## HOW TO COMPLETE THIS TASK
Quote the whole listing word for word, please.

^^^^^^^^^^^^^^^^

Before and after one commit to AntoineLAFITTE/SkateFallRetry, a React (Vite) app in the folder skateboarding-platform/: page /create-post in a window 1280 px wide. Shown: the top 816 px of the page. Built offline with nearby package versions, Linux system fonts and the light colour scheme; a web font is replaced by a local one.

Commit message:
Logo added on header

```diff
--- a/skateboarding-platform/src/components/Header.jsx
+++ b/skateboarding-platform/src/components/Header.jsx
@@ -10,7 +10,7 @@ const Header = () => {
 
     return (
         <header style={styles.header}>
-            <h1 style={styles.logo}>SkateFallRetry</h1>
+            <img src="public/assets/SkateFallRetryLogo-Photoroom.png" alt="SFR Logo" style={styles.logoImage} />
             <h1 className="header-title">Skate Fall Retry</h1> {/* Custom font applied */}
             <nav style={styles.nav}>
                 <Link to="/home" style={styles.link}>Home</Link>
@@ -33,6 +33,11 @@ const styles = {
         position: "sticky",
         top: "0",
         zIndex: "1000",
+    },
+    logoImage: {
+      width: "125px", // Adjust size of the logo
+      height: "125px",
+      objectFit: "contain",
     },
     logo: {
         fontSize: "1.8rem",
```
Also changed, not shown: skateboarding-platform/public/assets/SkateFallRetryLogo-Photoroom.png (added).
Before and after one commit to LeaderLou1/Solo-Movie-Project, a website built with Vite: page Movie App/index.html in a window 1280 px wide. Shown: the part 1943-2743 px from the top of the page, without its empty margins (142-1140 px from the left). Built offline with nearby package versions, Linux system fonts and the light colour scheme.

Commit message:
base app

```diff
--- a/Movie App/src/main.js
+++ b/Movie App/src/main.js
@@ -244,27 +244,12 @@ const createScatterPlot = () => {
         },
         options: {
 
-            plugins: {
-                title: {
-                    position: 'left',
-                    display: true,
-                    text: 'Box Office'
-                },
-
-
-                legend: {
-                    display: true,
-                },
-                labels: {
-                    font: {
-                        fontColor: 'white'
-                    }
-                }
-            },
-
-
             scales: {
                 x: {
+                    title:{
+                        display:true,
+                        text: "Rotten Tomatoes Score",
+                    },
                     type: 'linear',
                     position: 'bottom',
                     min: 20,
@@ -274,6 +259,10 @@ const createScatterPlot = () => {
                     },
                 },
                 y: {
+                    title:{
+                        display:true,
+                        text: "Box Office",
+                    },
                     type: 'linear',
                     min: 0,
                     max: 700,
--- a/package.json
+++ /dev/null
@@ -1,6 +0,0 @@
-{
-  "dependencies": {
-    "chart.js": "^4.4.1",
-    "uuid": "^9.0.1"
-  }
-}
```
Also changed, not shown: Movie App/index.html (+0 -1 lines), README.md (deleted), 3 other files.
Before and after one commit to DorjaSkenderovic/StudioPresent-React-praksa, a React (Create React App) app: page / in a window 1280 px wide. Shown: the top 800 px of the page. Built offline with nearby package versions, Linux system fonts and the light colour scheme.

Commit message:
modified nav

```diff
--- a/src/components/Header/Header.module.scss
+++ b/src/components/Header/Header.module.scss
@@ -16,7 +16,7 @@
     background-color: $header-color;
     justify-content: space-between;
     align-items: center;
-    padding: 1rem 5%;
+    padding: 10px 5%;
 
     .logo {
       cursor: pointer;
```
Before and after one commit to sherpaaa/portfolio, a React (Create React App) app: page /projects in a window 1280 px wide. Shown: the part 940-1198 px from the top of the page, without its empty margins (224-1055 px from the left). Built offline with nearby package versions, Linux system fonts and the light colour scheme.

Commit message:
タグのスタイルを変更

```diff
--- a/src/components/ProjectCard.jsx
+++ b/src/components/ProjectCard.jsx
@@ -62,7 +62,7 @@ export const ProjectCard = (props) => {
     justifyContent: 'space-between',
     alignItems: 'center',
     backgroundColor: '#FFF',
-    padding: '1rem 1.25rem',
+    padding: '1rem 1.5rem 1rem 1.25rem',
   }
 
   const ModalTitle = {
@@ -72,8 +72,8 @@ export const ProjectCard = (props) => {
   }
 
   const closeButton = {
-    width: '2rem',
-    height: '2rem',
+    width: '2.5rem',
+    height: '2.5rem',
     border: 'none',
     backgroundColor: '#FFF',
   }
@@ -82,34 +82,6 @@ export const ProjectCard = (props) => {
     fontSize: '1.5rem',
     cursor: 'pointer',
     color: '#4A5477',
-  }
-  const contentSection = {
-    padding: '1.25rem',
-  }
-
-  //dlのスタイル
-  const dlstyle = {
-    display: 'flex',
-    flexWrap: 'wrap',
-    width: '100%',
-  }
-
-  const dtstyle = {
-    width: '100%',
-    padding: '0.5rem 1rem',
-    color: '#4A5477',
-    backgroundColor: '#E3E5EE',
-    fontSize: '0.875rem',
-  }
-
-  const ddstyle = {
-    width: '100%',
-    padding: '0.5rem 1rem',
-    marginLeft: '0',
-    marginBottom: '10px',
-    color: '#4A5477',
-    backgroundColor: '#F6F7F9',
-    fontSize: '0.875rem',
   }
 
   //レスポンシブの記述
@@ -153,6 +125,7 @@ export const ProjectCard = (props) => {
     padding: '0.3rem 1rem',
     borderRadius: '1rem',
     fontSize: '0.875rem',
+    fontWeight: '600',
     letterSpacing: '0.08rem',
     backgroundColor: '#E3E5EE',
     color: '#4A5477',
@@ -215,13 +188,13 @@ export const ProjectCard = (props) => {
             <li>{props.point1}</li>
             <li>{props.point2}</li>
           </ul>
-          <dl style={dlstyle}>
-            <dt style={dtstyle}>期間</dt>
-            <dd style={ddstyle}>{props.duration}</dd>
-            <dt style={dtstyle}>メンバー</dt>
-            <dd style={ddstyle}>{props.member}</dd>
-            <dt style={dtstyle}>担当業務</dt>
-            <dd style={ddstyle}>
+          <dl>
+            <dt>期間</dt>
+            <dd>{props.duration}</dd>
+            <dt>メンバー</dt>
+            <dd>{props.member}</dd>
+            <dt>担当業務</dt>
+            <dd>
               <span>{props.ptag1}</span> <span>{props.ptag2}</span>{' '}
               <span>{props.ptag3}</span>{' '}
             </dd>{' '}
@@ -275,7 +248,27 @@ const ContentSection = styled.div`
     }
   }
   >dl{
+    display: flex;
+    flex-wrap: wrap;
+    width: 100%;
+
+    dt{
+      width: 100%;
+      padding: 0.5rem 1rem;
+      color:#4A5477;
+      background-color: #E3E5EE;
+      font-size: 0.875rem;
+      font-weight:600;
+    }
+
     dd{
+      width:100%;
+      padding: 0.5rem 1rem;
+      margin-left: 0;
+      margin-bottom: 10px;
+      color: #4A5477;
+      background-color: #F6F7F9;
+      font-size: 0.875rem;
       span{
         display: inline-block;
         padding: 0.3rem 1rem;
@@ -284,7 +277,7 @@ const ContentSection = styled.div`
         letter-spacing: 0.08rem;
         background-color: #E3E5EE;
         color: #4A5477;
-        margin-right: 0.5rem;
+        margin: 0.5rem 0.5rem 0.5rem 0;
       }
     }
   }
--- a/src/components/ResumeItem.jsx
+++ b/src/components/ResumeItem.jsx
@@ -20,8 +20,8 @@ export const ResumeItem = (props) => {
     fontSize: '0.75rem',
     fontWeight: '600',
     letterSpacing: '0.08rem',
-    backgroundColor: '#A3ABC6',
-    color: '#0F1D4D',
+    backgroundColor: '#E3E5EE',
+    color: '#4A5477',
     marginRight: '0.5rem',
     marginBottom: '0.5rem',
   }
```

^^^^^^^^^^^^^^^^

## ANSWER SPACE
Before and after one commit to AntoineLAFITTE/SkateFallRetry, a React (Vite) app in the folder skateboarding-platform/: page /create-post in a window 1280 px wide. Shown: the top 816 px of the page. Built offline with nearby package versions, Linux system fonts and the light colour scheme; a web font is replaced by a local one.

Commit message:
Logo added on header

```diff
--- a/skateboarding-platform/src/components/Header.jsx
+++ b/skateboarding-platform/src/components/Header.jsx
@@ -10,7 +10,7 @@ const Header = () => {
 
     return (
         <header style={styles.header}>
-            <h1 style={styles.logo}>SkateFallRetry</h1>
+            <img src="public/assets/SkateFallRetryLogo-Photoroom.png" alt="SFR Logo" style={styles.logoImage} />
             <h1 className="header-title">Skate Fall Retry</h1> {/* Custom font applied */}
             <nav style={styles.nav}>
                 <Link to="/home" style={styles.link}>Home</Link>
@@ -33,6 +33,11 @@ const styles = {
         position: "sticky",
         top: "0",
         zIndex: "1000",
+    },
+    logoImage: {
+      width: "125px", // Adjust size of the logo
+      height: "125px",
+      objectFit: "contain",
     },
     logo: {
         fontSize: "1.8rem",
```
Also changed, not shown: skateboarding-platform/public/assets/SkateFallRetryLogo-Photoroom.png (added).
Before and after one commit to LeaderLou1/Solo-Movie-Project, a website built with Vite: page Movie App/index.html in a window 1280 px wide. Shown: the part 1943-2743 px from the top of the page, without its empty margins (142-1140 px from the left). Built offline with nearby package versions, Linux system fonts and the light colour scheme.

Commit message:
base app

```diff
--- a/Movie App/src/main.js
+++ b/Movie App/src/main.js
@@ -244,27 +244,12 @@ const createScatterPlot = () => {
         },
         options: {
 
-            plugins: {
-                title: {
-                    position: 'left',
-                    display: true,
-                    text: 'Box Office'
-                },
-
-
-                legend: {
-                    display: true,
-                },
-                labels: {
-                    font: {
-                        fontColor: 'white'
-                    }
-                }
-            },
-
-
             scales: {
                 x: {
+                    title:{
+                        display:true,
+                        text: "Rotten Tomatoes Score",
+                    },
                     type: 'linear',
                     position: 'bottom',
                     min: 20,
@@ -274,6 +259,10 @@ const createScatterPlot = () => {
                     },
                 },
                 y: {
+                    title:{
+                        display:true,
+                        text: "Box Office",
+                    },
                     type: 'linear',
                     min: 0,
                     max: 700,
--- a/package.json
+++ /dev/null
@@ -1,6 +0,0 @@
-{
-  "dependencies": {
-    "chart.js": "^4.4.1",
-    "uuid": "^9.0.1"
-  }
-}
```
Also changed, not shown: Movie App/index.html (+0 -1 lines), README.md (deleted), 3 other files.
Before and after one commit to DorjaSkenderovic/StudioPresent-React-praksa, a React (Create React App) app: page / in a window 1280 px wide. Shown: the top 800 px of the page. Built offline with nearby package versions, Linux system fonts and the light colour scheme.

Commit message:
modified nav

```diff
--- a/src/components/Header/Header.module.scss
+++ b/src/components/Header/Header.module.scss
@@ -16,7 +16,7 @@
     background-color: $header-color;
     justify-content: space-between;
     align-items: center;
-    padding: 1rem 5%;
+    padding: 10px 5%;
 
     .logo {
       cursor: pointer;
```
Before and after one commit to sherpaaa/portfolio, a React (Create React App) app: page /projects in a window 1280 px wide. Shown: the part 940-1198 px from the top of the page, without its empty margins (224-1055 px from the left). Built offline with nearby package versions, Linux system fonts and the light colour scheme.

Commit message:
タグのスタイルを変更

```diff
--- a/src/components/ProjectCard.jsx
+++ b/src/components/ProjectCard.jsx
@@ -62,7 +62,7 @@ export const ProjectCard = (props) => {
     justifyContent: 'space-between',
     alignItems: 'center',
     backgroundColor: '#FFF',
-    padding: '1rem 1.25rem',
+    padding: '1rem 1.5rem 1rem 1.25rem',
   }
 
   const ModalTitle = {
@@ -72,8 +72,8 @@ export const ProjectCard = (props) => {
   }
 
   const closeButton = {
-    width: '2rem',
-    height: '2rem',
+    width: '2.5rem',
+    height: '2.5rem',
     border: 'none',
     backgroundColor: '#FFF',
   }
@@ -82,34 +82,6 @@ export const ProjectCard = (props) => {
     fontSize: '1.5rem',
     cursor: 'pointer',
     color: '#4A5477',
-  }
-  const contentSection = {
-    padding: '1.25rem',
-  }
-
-  //dlのスタイル
-  const dlstyle = {
-    display: 'flex',
-    flexWrap: 'wrap',
-    width: '100%',
-  }
-
-  const dtstyle = {
-    width: '100%',
-    padding: '0.5rem 1rem',
-    color: '#4A5477',
-    backgroundColor: '#E3E5EE',
-    fontSize: '0.875rem',
-  }
-
-  const ddstyle = {
-    width: '100%',
-    padding: '0.5rem 1rem',
-    marginLeft: '0',
-    marginBottom: '10px',
-    color: '#4A5477',
-    backgroundColor: '#F6F7F9',
-    fontSize: '0.875rem',
   }
 
   //レスポンシブの記述
@@ -153,6 +125,7 @@ export const ProjectCard = (props) => {
     padding: '0.3rem 1rem',
     borderRadius: '1rem',
     fontSize: '0.875rem',
+    fontWeight: '600',
     letterSpacing: '0.08rem',
     backgroundColor: '#E3E5EE',
     color: '#4A5477',
@@ -215,13 +188,13 @@ export const ProjectCard = (props) => {
             <li>{props.point1}</li>
             <li>{props.point2}</li>
           </ul>
-          <dl style={dlstyle}>
-            <dt style={dtstyle}>期間</dt>
-            <dd style={ddstyle}>{props.duration}</dd>
-            <dt style={dtstyle}>メンバー</dt>
-            <dd style={ddstyle}>{props.member}</dd>
-            <dt style={dtstyle}>担当業務</dt>
-            <dd style={ddstyle}>
+          <dl>
+            <dt>期間</dt>
+            <dd>{props.duration}</dd>
+            <dt>メンバー</dt>
+            <dd>{props.member}</dd>
+            <dt>担当業務</dt>
+            <dd>
               <span>{props.ptag1}</span> <span>{props.ptag2}</span>{' '}
               <span>{props.ptag3}</span>{' '}
             </dd>{' '}
@@ -275,7 +248,27 @@ const ContentSection = styled.div`
     }
   }
   >dl{
+    display: flex;
+    flex-wrap: wrap;
+    width: 100%;
+
+    dt{
+      width: 100%;
+      padding: 0.5rem 1rem;
+      color:#4A5477;
+      background-color: #E3E5EE;
+      font-size: 0.875rem;
+      font-weight:600;
+    }
+
     dd{
+      width:100%;
+      padding: 0.5rem 1rem;
+      margin-left: 0;
+      margin-bottom: 10px;
+      color: #4A5477;
+      background-color: #F6F7F9;
+      font-size: 0.875rem;
       span{
         display: inline-block;
         padding: 0.3rem 1rem;
@@ -284,7 +277,7 @@ const ContentSection = styled.div`
         letter-spacing: 0.08rem;
         background-color: #E3E5EE;
         color: #4A5477;
-        margin-right: 0.5rem;
+        margin: 0.5rem 0.5rem 0.5rem 0;
       }
     }
   }
--- a/src/components/ResumeItem.jsx
+++ b/src/components/ResumeItem.jsx
@@ -20,8 +20,8 @@ export const ResumeItem = (props) => {
     fontSize: '0.75rem',
     fontWeight: '600',
     letterSpacing: '0.08rem',
-    backgroundColor: '#A3ABC6',
-    color: '#0F1D4D',
+    backgroundColor: '#E3E5EE',
+    color: '#4A5477',
     marginRight: '0.5rem',
     marginBottom: '0.5rem',
   }
```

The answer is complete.